Michael Nichols at Philadelphia Museum of Art

This summer, the Philadelphia Museum of Art will present Wild: Michael Nichols, the first major exhibition of the work of one of the world’s leading photographers.

Michael Nichols at Philadelphia Museum of Art

Keenly interested in the conservation of wildlife habitat, Nichols has collaborated with scientists on groundbreaking projects about great apes, elephants, and big cats, as well as the landscapes of Africa’s Congo Basin and the American West. In this in-depth survey, his photographs will be presented along with paintings, sculpture, and other media selected from the Museum’s collection to demonstrate the enduring importance of the wild—those parts of our world that remain untouched by humankind—as a subject for artists across time, offering a unique context in which to understand and appreciate Nichols’s remarkable work. The exhibition coincides with the first biography about the artist, A Wild Life: A Visual Biography of Photographer Michael Nichols, authored by exhibition co-curator Melissa Harris and published by Aperture.

Nichols has always approached the photographing of his subjects with great imagination, using innovative camera trap work and other technology in service of his goal: to photograph the wild without disturbing it, a strategy he calls “not being there.” However he captures his subjects, Nichols insists on being transparent about his methods so that viewers may understand the process.

Wild will extend into other spaces throughout the Museum, and into the Great Stair Hall, where visitors will encounter Nichols’s groundbreaking images of a coastal redwood and a giant sequoia. Reproduced on 60-foot banners—the largest prints the artist has yet made—they constitute portraits of these monumental trees as extraordinary entities.
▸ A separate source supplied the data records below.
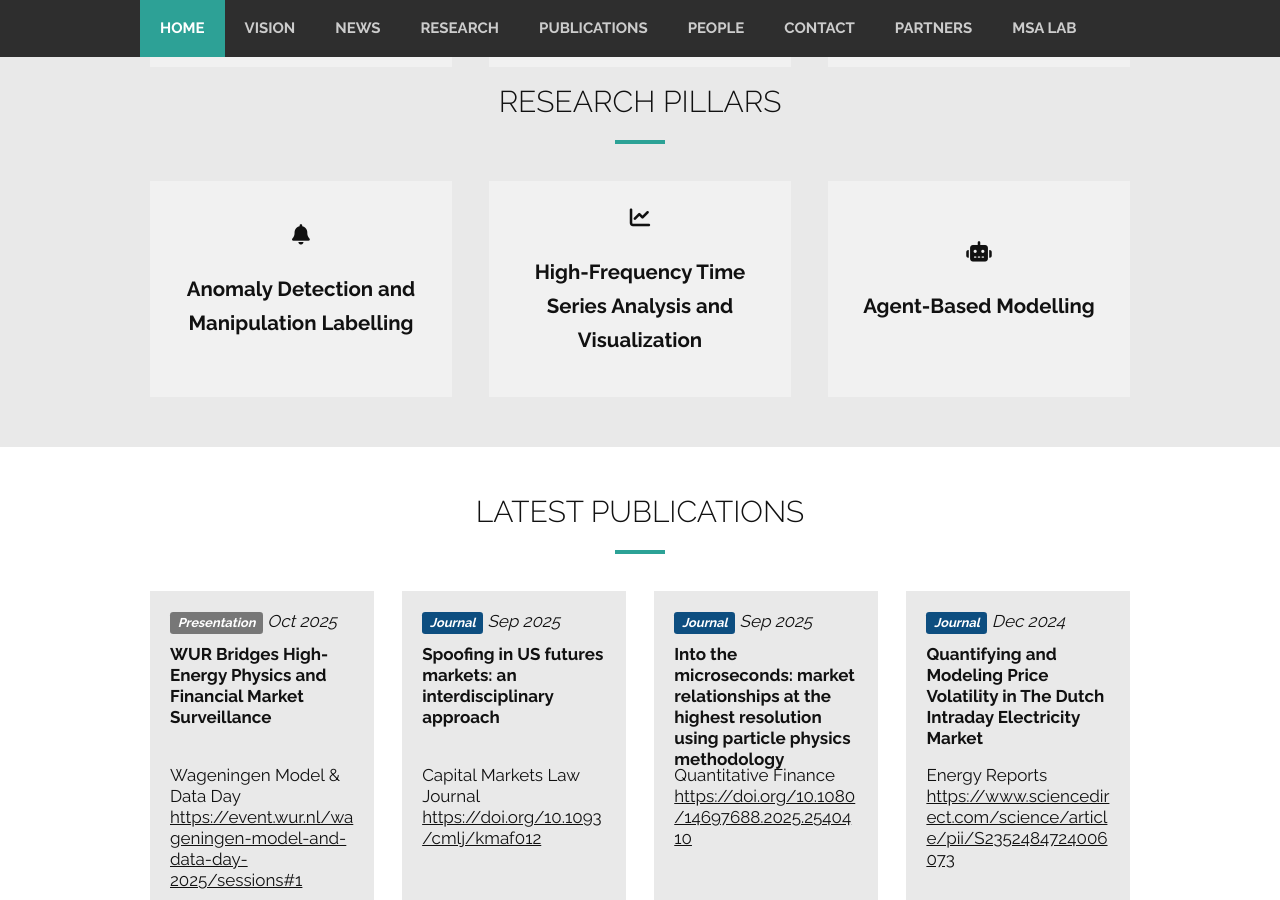
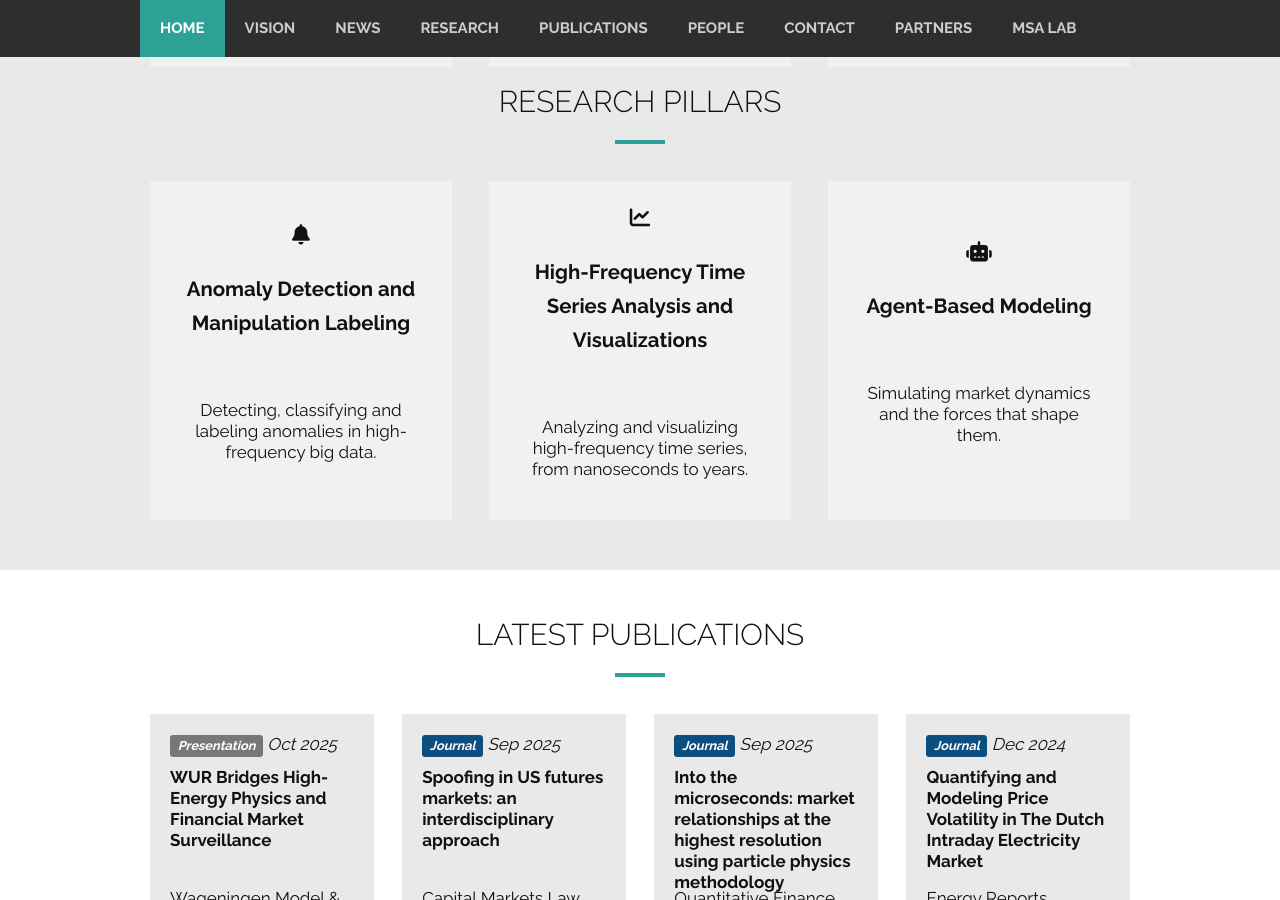
Before and after one commit to HighLO/highlo.github.io, a Jekyll site: the page built from index.html, in a window 1280 px wide and 900 px high, scrolled down 1728 px. Built offline with Jekyll 4.4.1, drawn with Linux system fonts in a browser that asks for light colours; nearby versions of some CDN libraries; comment, search, counter and statistics services are not loaded.

Commit message:
Update 2000-01-03-pillars.md

```diff
--- a/_posts/2000-01-03-pillars.md
+++ b/_posts/2000-01-03-pillars.md
@@ -48,22 +48,31 @@ color: black
   <div class="pillar" style="flex: 1; display: flex; flex-direction: column; justify-content: center; align-items: center;">
     <h3><i class="fa-solid fa-bell fa-1x"></i></h3>
     <h3 style="text-align: center;">
-      Anomaly Detection and Manipulation Labelling
+      Anomaly Detection and Manipulation Labeling
     </h3>
+    <p style="text-align: center;">
+      Detecting, classifying and labeling anomalies in high-frequency big data.
+    </p>
   </div>
 
   <div class="pillar" style="flex: 1; display: flex; flex-direction: column; justify-content: center; align-items: center;">
     <h3><i class="fa-solid fa-chart-line fa-1x"></i></h3>
     <h3 style="text-align: center;">
-      High-Frequency Time Series Analysis and Visualization
+      High-Frequency Time Series Analysis and Visualizations
     </h3>
+    <p style="text-align: center;">
+      Analyzing and visualizing high-frequency time series, from nanoseconds to years.
+    </p>
   </div>
 
   <div class="pillar" style="flex: 1; display: flex; flex-direction: column; justify-content: center; align-items: center;">
     <h3><i class="fa-solid fa-robot fa-1x"></i></h3>
     <h3 style="text-align: center;">
-      Agent-Based Modelling
+      Agent-Based Modeling
     </h3>
+    <p style="text-align: center;">
+      Simulating market dynamics and the forces that shape them.
+    </p>
   </div>
 
 </div>
```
The exhibition is co-curated by Peter Barberie, the Museum’s Brodsky Curator of Photographs, and Melissa Harris, author of the new biography of the artist. Barberie noted: “Not only are we celebrating Nichols’s extraordinary achievement as a photographer and storyteller, but also because his activism to preserve the wild is at the heart of his work, the juxtapositions of his photographs with artworks from our collection will enable visitors to reflect on humanity’s ever-changing relationship with nature and our relatively new role as its stewards.”

Peter Barberie, The Brodsky Curator of Photographs, Alfred Stieglitz Center at the Philadelphia Museum of Art
Melissa Harris, author and independent curator

About Michael Nichols
Photographer Michael Nichols (b.1952) has committed much of his life to revealing and giving voice to some of nature’s wildest creatures and landscapes. As an award-winning photographer for National Geographic, he has spent months at a time intimately documenting individual animals—primarily big cats, great apes, and elephants—and their families, behavior, and habitats, and doing so in extraordinary locations—from the Congo Basin, to the Serengeti, to the American West. Nichols photographed for many publications including Geo and Rolling Stone, and was also a member of Magnum Photos for 13 years before becoming a staff photographer for National Geographic magazine in 1996. His first story for National Geographic was published in 1991. Since then, he has completed 25 stories for the magazine and was named Editor-at-Large in 2008. In 2007, he founded the annual LOOK3 Festival of the Photograph in Charlottesville, Virginia. Nichols’s final work for National Geographic was made in Yellowstone National Park, and was published as part of its single topic issue devoted to the Greater Yellowstone Ecosystem in the spring of 2016. Before that, in the summer of 2013, the magazine published his groundbreaking photo essay on the Serengeti lion, focusing on two prides, and a dark-maned male named C-Boy. Nichols currently resides in Sugar Hollow, Virginia, with his partner and wife of 40 years, Reba Peck